A short boat ride from the Central Business District on the main island of Singapore, are the amazing living shores of St John's Island!
Although most of St John's eastern shoreline has been reclaimed or have artificial seawalls, the northern tip remains untouched. Here's a brief clip of the views on this lovely natural shore.
Pore corals, and many small colonies of Anemone corals with scattered colonies of Merulinid corals of various kinds. I sense this is much better than what we saw on our last survey in Mar 2019.
Leathery soft corals of various kinds. I saw a small Leathery sea fan, while the rest of the team saw a much bigger one.
Magnificent anemones on this shore than I have before in the past. I also saw Giant carpet anemones, Frilly anemones and in the sandy lagoons, Haddon's carpet anemones with shrimps.
corallimorphs and zoanthids.
Forskal's sidegill slug in the ascidian-infested seagrass patches. I also saw a few large Cake sand dollars and some Common sea stars. Jianlin found a small green Knobbly sea star and Kok Sheng found a Tiny seven-armed sea star. The rest of the team also saw many more nudibranchs and slugs of various kinds.
Nyireh laut tree. She is still very much alive! The last time I saw her was in Dec 2016.
Chengam and Seashore pandan - both flowering, and a garland of what looks like Raffles pitcher plant.
Tape seagrass, most with fresh green and moderately long leaf blades. There were also sprinkles of Spoons seagrass (with small leaves) all over the shores.
Sargassum seaweed is normal for this time of the year. I noticed, there was also a bloom of Beehoon green seaweed (Chaetomorpha). This made it hard to safely survey the reef edge.
Hairy green seaweed (Bryopsis).
The wet weather missed us until after sunset, when the lightning hit pretty close to shore. Fortunately, by that time, we were already safely under shelter. It was a relief not to see any fish traps on the shore. I hope this shore continues to do well until our next survey.
St John's Island in the Singapore Blue Plan
The Singapore Blue Plan 2018 highlights the importance of St John's Island to our marine biodiversity.
The cluster of Kusu, Lazarus and St. John's Islands has been recommended by the Singapore Blue Plan 2018 for elevated protection status. The Blue Plan highlights that Lazarus, St. John’s, and Kusu Islands are established sites for coral nurseries as their shoreline offers ideal sheltered areas for growth of corals. Designating these islands as No-fishing Areas can bolster their rehabilitation.

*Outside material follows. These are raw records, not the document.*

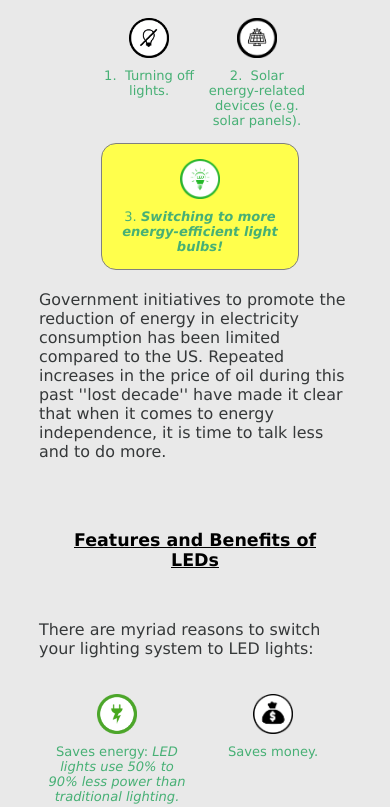
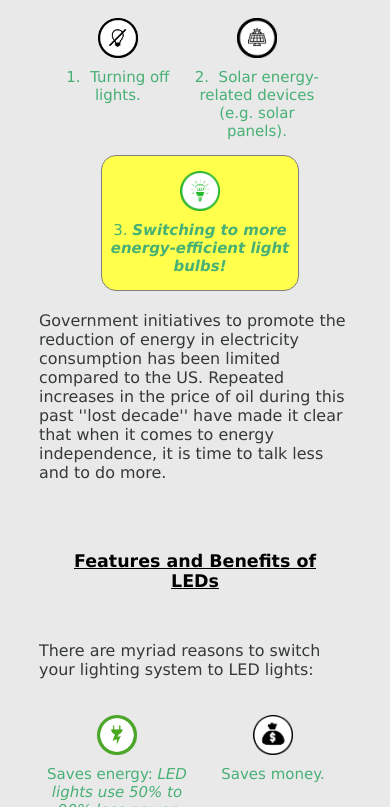
Before and after one commit to jlmsolutions/jlmsolutions.github.io, a plain HTML site: page index.html in a window 390 px wide. Shown: the part 1807-2614 px from the top of the page. Drawn offline with nearby package versions, Linux system fonts and the light colour scheme; some packages are replaced by stand-ins of ours.

Commit message:
Changed font-sizes in CSS for several of the 'one-third' and 'one-fourth' boxes to look better in mobile rendering version

```diff
--- a/index.html
+++ b/index.html
@@ -6,7 +6,7 @@
     <meta charset="UTF-8">
     <meta name="viewport" content="width=device-width,
         initial-scale=1.0">
-    <title>JLM Solutions LED Lighting</title>
+    <title>JLM Solutions - LED Lighting Vendors</title>
     <link type="text/css" rel="stylesheet" href="style.css">
 
     <!-- Load icon library to show a hamburger menu (bars) on small screens -->
--- a/style.css
+++ b/style.css
@@ -354,6 +354,10 @@ p {
 }
 
 @media screen and (max-width:808px) {
+    .one-third {
+        width: 42%;
+    }
+
     .switch-to-LED-button {
         float: none;
         width: 60%;
@@ -361,7 +365,13 @@ p {
     }
 
     .first-third {
-        margin-left: 18%;
+        margin-left: 3%;
+    }
+}
+
+@media screen and (max-width:500px) {
+    .one-third {
+        font-size: 15px;
     }
 }
 
@@ -372,6 +382,7 @@ p {
     .one-fourth {
         width: 46%;
         padding: 2%;
+        font-size: 15px;
     }
 
     .m-2 {
@@ -384,6 +395,7 @@ p {
         width: 32%;
         padding-bottom: 15px;
         padding-left: 1%;
+        font-size: 60%;
     }
 
     .m-3 {
@@ -397,6 +409,7 @@ p {
         padding-left: 0.5%;
         padding-right: 0.75%;
         padding-bottom: 25px;
+        font-size: 60%;
     }
 
     .m-4 {
@@ -409,9 +422,7 @@ p {
 }
 
 .one-fourth {
-    font-size: 60%;
     color: #47b075;
-
 }
 
 .one-fourth:hover {
```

Protecting a larger cluster of islands means zonation plans for use can be implemented to manage tourism and human impacts.
DOWNLOAD the Plan, SUPPORT the Plan! More on the Singapore Blue Plan 2018 site.
Photos by others on this trip
Loh Kok Sheng